Alcohol-Related Harms (scores from scales assessing multiple problems)

  • Alcohol Use Disorders Identification Test this link is to an external website (AUDIT) score
    • Excessive drinkers: 1.1 point decrease in the favorable direction (3 studies with 4 study arms)
    • All participants: 0.9 point decrease (1 study)
  • Other scores were reported using various scales, such as the Rutgers Alcohol Problem Index, and could not be combined to calculate the magnitude of the effect.
    • Favorable intervention effects were reported in 12 of the 17 study arms, and seven of the effects were statistically significant.
    • The remaining five study arms showed an increase in alcohol-related problems or no effect; none of the results were statistically significantcant.

Summary of Economic Evidence

Detailed results from the systematic review are available in the Task Force Finding and Rationale Statement pdf icon [PDF - 257 kB].

The economic review included three studies. Two studies from the Netherlands reported costs and benefits, and one study from the United States reported benefits only in terms of annual costs averted. All values are reported in 2011 U.S. dollars.

  • One study estimated e-SBI would save the U.S. military $136 million annually through healthcare costs averted, increased productivity, decreased non-deployability, and decreased early separation.
  • Another study estimated the average cost per user per year to be $57, with a benefit-to-cost ratio of 12:1, and a net savings of $468 per capita.
  • A third study estimated the cost per user would vary from $12 to $258, depending on intervention intensity.
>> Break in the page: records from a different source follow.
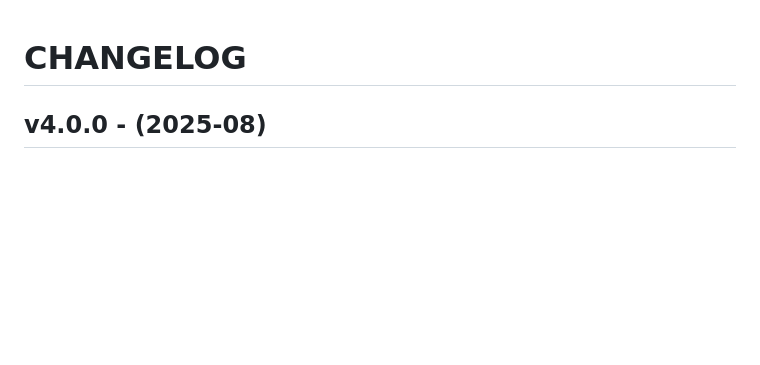
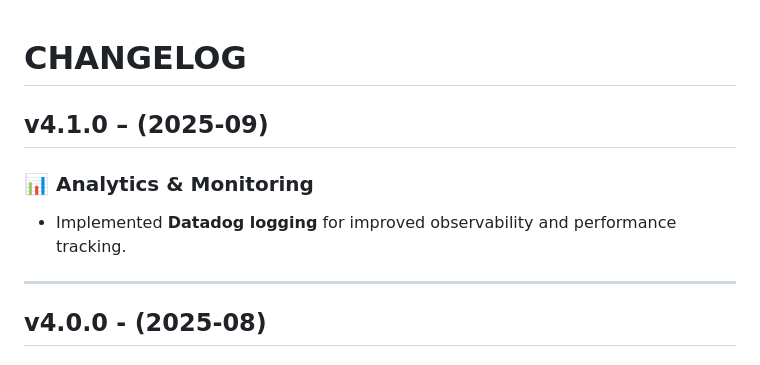
Before and after one commit to daakia/daakia_vc_flutter_sdk, a Markdown page: CHANGELOG.md, the part around the change. Rendered like a GitHub page; blank space fills up the shorter version.

Commit message:
core: CHANGELOG.md update for v4.1.0

```diff
--- a/CHANGELOG.md
+++ b/CHANGELOG.md
@@ -1,4 +1,11 @@
 # CHANGELOG
+
+## v4.1.0 – (2025-09)
+
+### 📊 Analytics & Monitoring
+- Implemented **Datadog logging** for improved observability and performance tracking.
+
+---
 
 ## v4.0.0 - (2025-08)
 
```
The study found that partially substituting face-to-face interventions with e-Health interventions would result in similar disability adjusted life years (DALY) averted while decreasing costs of alcohol interventions by $84.8 million per year.
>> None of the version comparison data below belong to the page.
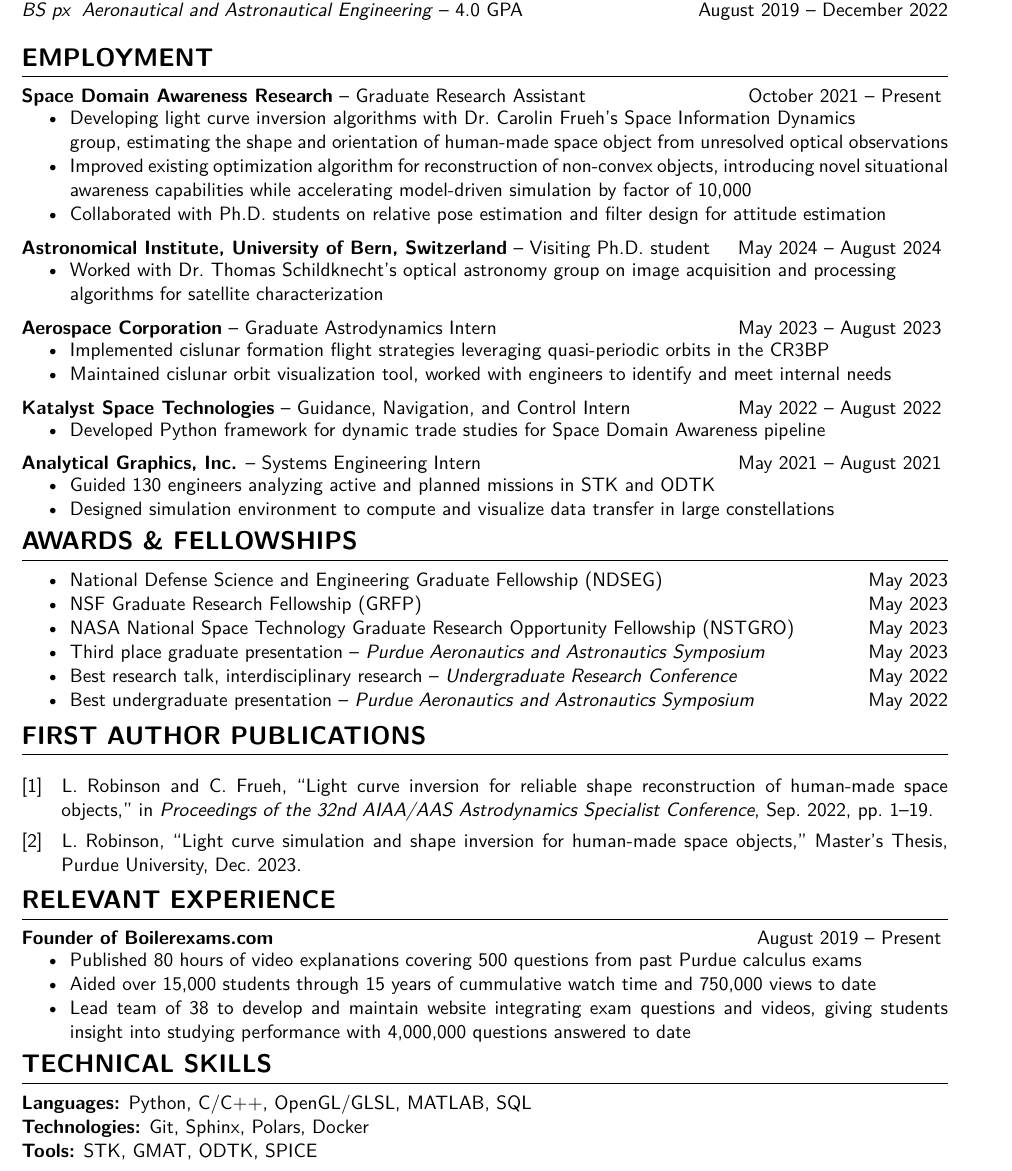
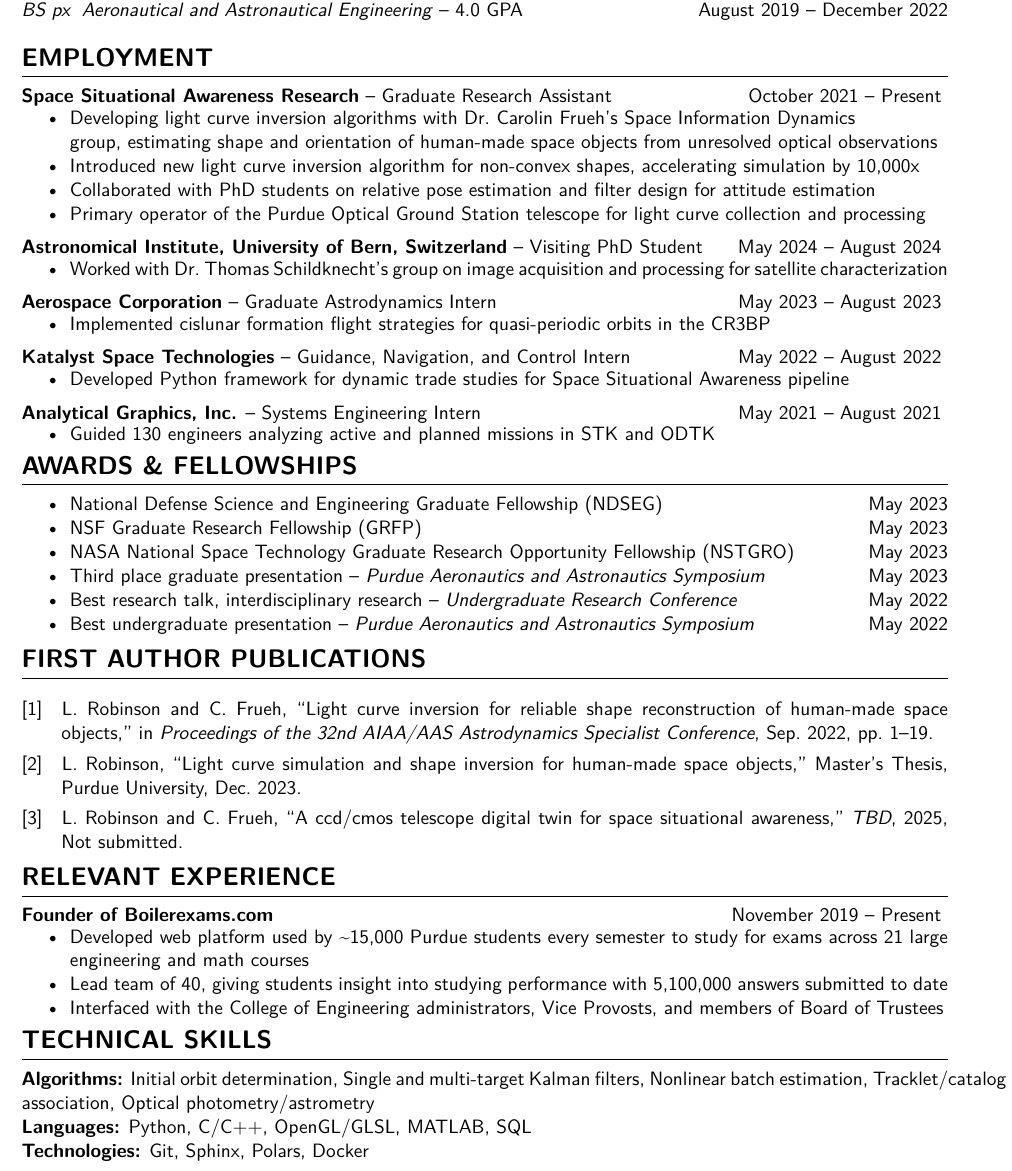
Before and after one commit to ljrobins/resume, a LaTeX CV (resume.tex): part of the page, cut so that both start at the same text. Compiled offline with XeLaTeX.

Commit message:
nov update

```diff
--- a/resume.tex
+++ b/resume.tex
@@ -44,35 +44,32 @@
 
 % Employment
 \sectiontitle{EMPLOYMENT}
-\textbf{Space Domain Awareness Research} -- Graduate Research Assistant \hfill October 2021 -- Present
+\textbf{Space Situational Awareness Research} -- Graduate Research Assistant \hfill October 2021 -- Present
 \begin{itemize}[noitemsep]
-    \item Developing light curve inversion algorithms with Dr.\ Carolin Frueh's Space Information Dynamics \\group,
-    estimating the shape and orientation of human-made space object from unresolved optical observations
-    \item Improved existing optimization algorithm for reconstruction of non-convex objects, introducing novel
-    situational awareness capabilities while accelerating model-driven simulation by factor of 10,000
-    \item Collaborated with Ph.D.\ students on relative pose estimation and filter design for attitude estimation
+    \item Developing light curve inversion algorithms with Dr.\ Carolin Frueh's Space Information Dynamics \\group, estimating shape and orientation of human-made space objects from unresolved optical observations
+    \item Introduced new light curve inversion algorithm for non-convex shapes, accelerating simulation by 10,000x
+    \item Collaborated with PhD students on relative pose estimation and filter design for attitude estimation
+    \item Primary operator of the Purdue Optical Ground Station telescope for light curve collection and processing
 \end{itemize}
 
-\textbf{Astronomical Institute, University of Bern, Switzerland} -- Visiting Ph.D.\ student \hfill May 2024 -- August 2024
+\textbf{Astronomical Institute, University of Bern, Switzerland} -- Visiting PhD Student \hfill May 2024 -- August 2024
 \begin{itemize}[noitemsep]
-    \item Worked with Dr.\ Thomas Schildknecht's optical astronomy group on image acquisition and processing \\algorithms for satellite characterization
+    \item Worked with Dr.\ Thomas Schildknecht's group on image acquisition and processing for satellite characterization
 \end{itemize}
 
 \textbf{Aerospace Corporation} -- Graduate Astrodynamics Intern \hfill May 2023 -- August 2023
 \begin{itemize}[noitemsep]
-    \item Implemented cislunar formation flight strategies leveraging quasi-periodic orbits in the CR3BP
-    \item Maintained cislunar orbit visualization tool, worked with engineers to identify and meet internal needs
+    \item Implemented cislunar formation flight strategies for quasi-periodic orbits in the CR3BP
 \end{itemize}
 
 \textbf{Katalyst Space Technologies} -- Guidance, Navigation, and Control Intern \hfill May 2022 -- August 2022
 \begin{itemize}[noitemsep]
-    \item Developed Python framework for dynamic trade studies for Space Domain Awareness pipeline
+    \item Developed Python framework for dynamic trade studies for Space Situational Awareness pipeline
 \end{itemize}
 
 \textbf{Analytical Graphics, Inc.} -- Systems Engineering Intern \hfill May 2021 -- August 2021
 \begin{itemize}[noitemsep]
     \item Guided 130 engineers analyzing active and planned missions in STK and ODTK
-    \item Designed simulation environment to compute and visualize data transfer in large constellations
 \end{itemize}
 
 % Awards & Fellowships
@@ -93,18 +90,17 @@
 
 % Relevant Experience
 \sectiontitle{RELEVANT EXPERIENCE}
-\textbf{Founder of Boilerexams.com} \hfill August 2019 -- Present
+\textbf{Founder of Boilerexams.com} \hfill November 2019 -- Present
 \begin{itemize}[noitemsep]
-    \item Published 80 hours of video explanations covering 500 questions from past Purdue calculus exams
-    \item Aided over 15,000 students through 15 years of cummulative watch time and 750,000 views to date
-    \item Lead team of 38 to develop and maintain website integrating exam questions and videos, giving students
-    insight into studying performance with 4,000,000 questions answered to date
+    \item Developed web platform used by \textasciitilde15,000 Purdue students every semester to study for exams across 21 large engineering and math courses
+    \item Lead team of 40, giving students insight into studying performance with 5,100,000 answers submitted to date
+    \item Interfaced with the College of Engineering administrators, Vice Provosts, and members of Board of Trustees
 \end{itemize}
 
 % Technical Skills
 \sectiontitle{TECHNICAL SKILLS}
+\textbf{Algorithms:} Initial orbit determination, Single and multi-target Kalman filters, Nonlinear batch estimation, Tracklet/catalog association, Optical photometry/astrometry \\
 \textbf{Languages:} Python, C/C++, OpenGL/GLSL, MATLAB, SQL \\
 \textbf{Technologies:} Git, Sphinx, Polars, Docker \\
-\textbf{Tools:} STK, GMAT, ODTK, SPICE \\
 
 \end{document}
```
Also changed, not shown: first.bib (+10 -0 lines), nonfirst.bib (+12 -1 lines), resume.pdf.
Although the available evidence indicates e-SBI has the potential to be cost-saving, additional studies in a broader range of contexts are necessary to adequately assess the economic merits of this intervention.

Applicability

Based on settings and populations from included studies, the CPSTF finding should be applicable to the following.

  • Interventions implemented in university settings, healthcare settings, and communities
  • Adults of all ages
  • Men and women

Included studies reported limited data on effectiveness by race/ethnicity, and only one study provided information about program effectiveness among adolescents.

Evidence Gaps

Additional research and evaluation are needed to answer the following questions and fill existing gaps in the evidence base.

  • How effective is e-SBI in settings other than colleges and healthcare organizations (e.g., military, worksites, public health organizations) and among specific populations (e.g., adolescents, racial and ethnic groups)?
  • What are the relative benefits of e-SBI and traditional alcohol screening and brief intervention?
  • What is the optimal level of intervention intensity? What is the relative effectiveness of different types of feedback?
  • What is the long-term effectiveness of e-SBI (i.e., beyond 12 months)?
  • Do “booster sessions” improve the long-term effectiveness of e-SBI?
  • What are the costs of developing and implementing e-SBI in the United States?
  • What is the cost-effectiveness of e-SBI in communities that have widely implemented this intervention?

Study Characteristics

  • All included studies used randomized control trials, and most had follow-up periods of 6 –12 months.
  • Studies provided results for excessive drinkers only (24 studies with 28 study arms) or all drinkers (7 studies with 8 study arms).
  • Nearly two-thirds of the studies used probability sampling designs or attempted to recruit everyone willing to participate.
  • In approximately 60% of the studies, participants were screened for excessive consumption through automated methods (most often through the internet).
  • More than 80% of the brief interventions were delivered solely through automated methods.
  • Evaluated interventions were conducted in universities (17 studies), healthcare settings (11 studies), and communities (8 studies).
  • Nearly half (17 studies) were conducted in the United States.

Publications